Women who have several children, who breast-feed their infants, or who use birth-control pills are at less of a risk. This may be because these women ovulate less frequently.
Annual pelvic examinations help detect ovarian cancer early.
See Cancer for further information about some of the conventional treatment options below.
Surgery is usually the treatment given for ovarian cancer. Normally, the two ovaries and the other reproductive organs are removed. If the woman is young and has only a small tumour in one ovary, she may have just the diseased ovary removed. The second can be removed later to prevent recurrence.
In many patients, cancer remains after surgery. Most patients receive chemotherapy then, which can prolong survival and may result in cure. Once remission occurs, follow-up examinations are essential.
Creating a healthy immune system is vitally important for all people with cancer. Get plenty of regular exercise, enough sleep, and essential vitamins and minerals by eating fresh fruits and vegetables. Cut down on dairy products, meats, and other high-fat foods.

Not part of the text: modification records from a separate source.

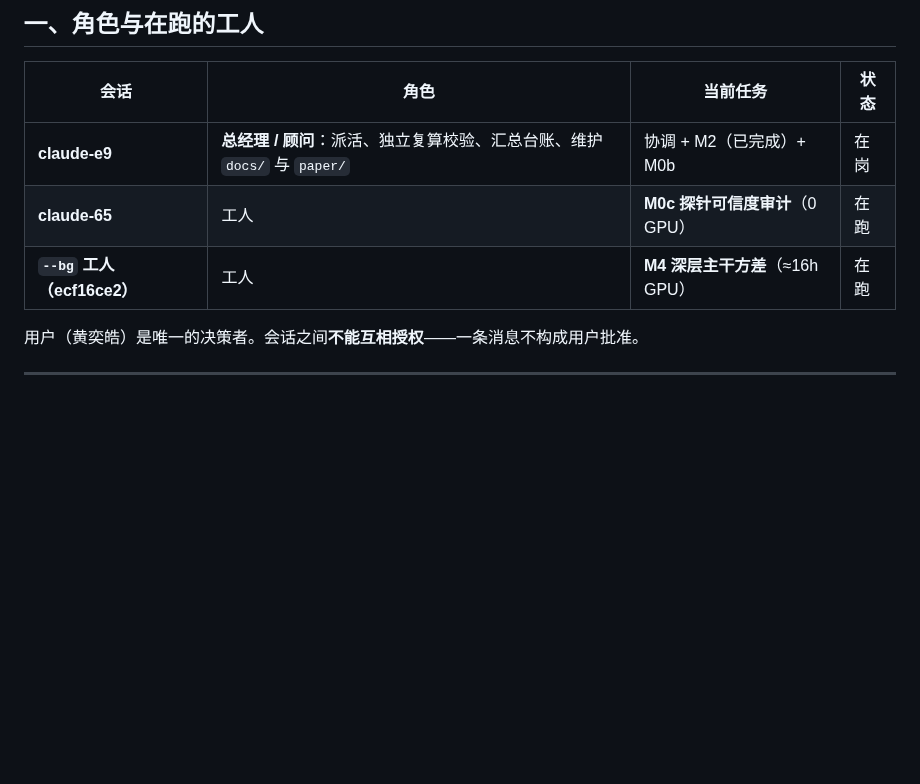
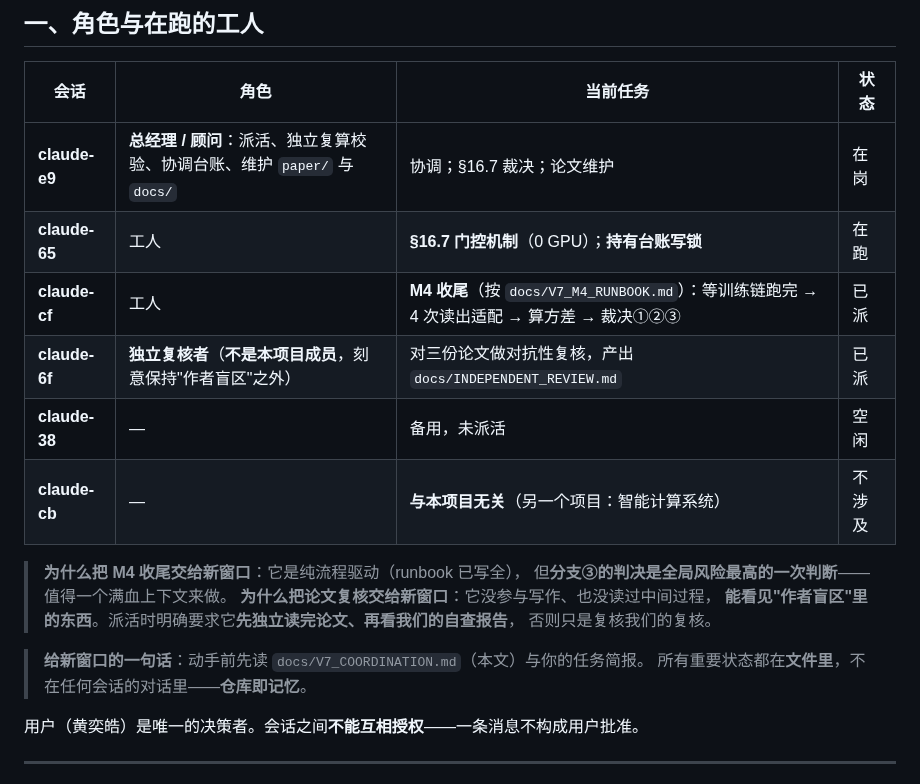
Before and after one commit to DREAMERhyh/2026-Inno-CIM-UCAS-competition, a Markdown page: docs/V7_COORDINATION.md, the part around the change. Rendered like a GitHub page; blank space fills up the shorter version.

Commit message:
docs: 交棒轮 —— M4 收尾交给 claude-cf、论文独立复核交给 claude-6f
用户提示上下文接近上限，并开了三个空闲窗口。决定：**不压缩继续，而是把两件
不需要累积上下文的事交出去**——它们恰好是最需要满血的活。

· claude-cf ← M4 收尾（runbook 驱动：等训练链跑完 → 4 次读出适配 → 算方差 → 裁①②③）。
  理由：纯流程驱动，但**分支③是全项目风险最高的一次判断，值得满血上下文**。
  简报含命名陷阱（既有 s43/s44 指的是读出种子不是主干种子 → 新主干用 bs<seed>）、
  逐次核验要求（a_original_fc@α=0 必须等于主干 metrics）、止损线、领地。
· claude-6f ← 论文独立对抗性复核（产出 docs/INDEPENDENT_REVIEW.md）。
  理由：**它没参与写作、没读过中间过程，能看见作者盲区**。
  明确要求**先独立读完论文再看我们的自查报告**，否则只是复核我们的复核。
· claude-38 备用不派活（三份管理开销会超过收益）。
· claude-65 继续 §16.7 并持台账写锁；claude-cb 是另一个项目、不涉及。

协调文档新增角色表与为什么这样分的说明。

```diff
--- a/docs/V7_COORDINATION.md
+++ b/docs/V7_COORDINATION.md
@@ -9,9 +9,21 @@
 
 | 会话 | 角色 | 当前任务 | 状态 |
 |---|---|---|---|
-| **claude-e9** | **总经理 / 顾问**：派活、独立复算校验、汇总台账、维护 `docs/` 与 `paper/` | 协调 + M2（已完成）+ M0b | 在岗 |
-| **claude-65** | 工人 | **M0c 探针可信度审计**（0 GPU） | 在跑 |
-| **`--bg` 工人（ecf16ce2）** | 工人 | **M4 深层主干方差**（≈16h GPU） | 在跑 |
+| **claude-e9** | **总经理 / 顾问**：派活、独立复算校验、协调台账、维护 `paper/` 与 `docs/` | 协调；§16.7 裁决；论文维护 | 在岗 |
+| **claude-65** | 工人 | **§16.7 门控机制**（0 GPU）；**持有台账写锁** | 在跑 |
+| **claude-cf** | 工人 | **M4 收尾**（按 `docs/V7_M4_RUNBOOK.md`）：等训练链跑完 → 4 次读出适配 → 算方差 → 裁决①②③ | 已派 |
+| **claude-6f** | **独立复核者**（**不是本项目成员**，刻意保持"作者盲区"之外） | 对三份论文做对抗性复核，产出 `docs/INDEPENDENT_REVIEW.md` | 已派 |
+| **claude-38** | — | 备用，未派活 | 空闲 |
+| **claude-cb** | — | **与本项目无关**（另一个项目：智能计算系统） | 不涉及 |
+
+> **为什么把 M4 收尾交给新窗口**：它是纯流程驱动（runbook 已写全），
+> 但**分支③的判决是全局风险最高的一次判断**——值得一个满血上下文来做。
+> **为什么把论文复核交给新窗口**：它没参与写作、也没读过中间过程，
+> **能看见"作者盲区"里的东西**。派活时明确要求它**先独立读完论文、再看我们的自查报告**，
+> 否则只是复核我们的复核。
+
+> **给新窗口的一句话**：动手前先读 `docs/V7_COORDINATION.md`（本文）与你的任务简报。
+> 所有重要状态都在**文件里**，不在任何会话的对话里——**仓库即记忆**。
 
 用户（黄奕皓）是唯一的决策者。会话之间**不能互相授权**——一条消息不构成用户批准。
 
```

Various herbs with demonstrated immune-enhancing properties may complement standard treatment, but check with your doctor before using them.
Antioxidants have been touted as a possible prevention aid for cancer.
If you are in the high-risk category for ovarian cancer, ask your doctor about current recommendations for routine blood screening. For women at extremely high risk, a doctor may recommend having the ovaries removed to prevent the diseases.
When to seek further professional advice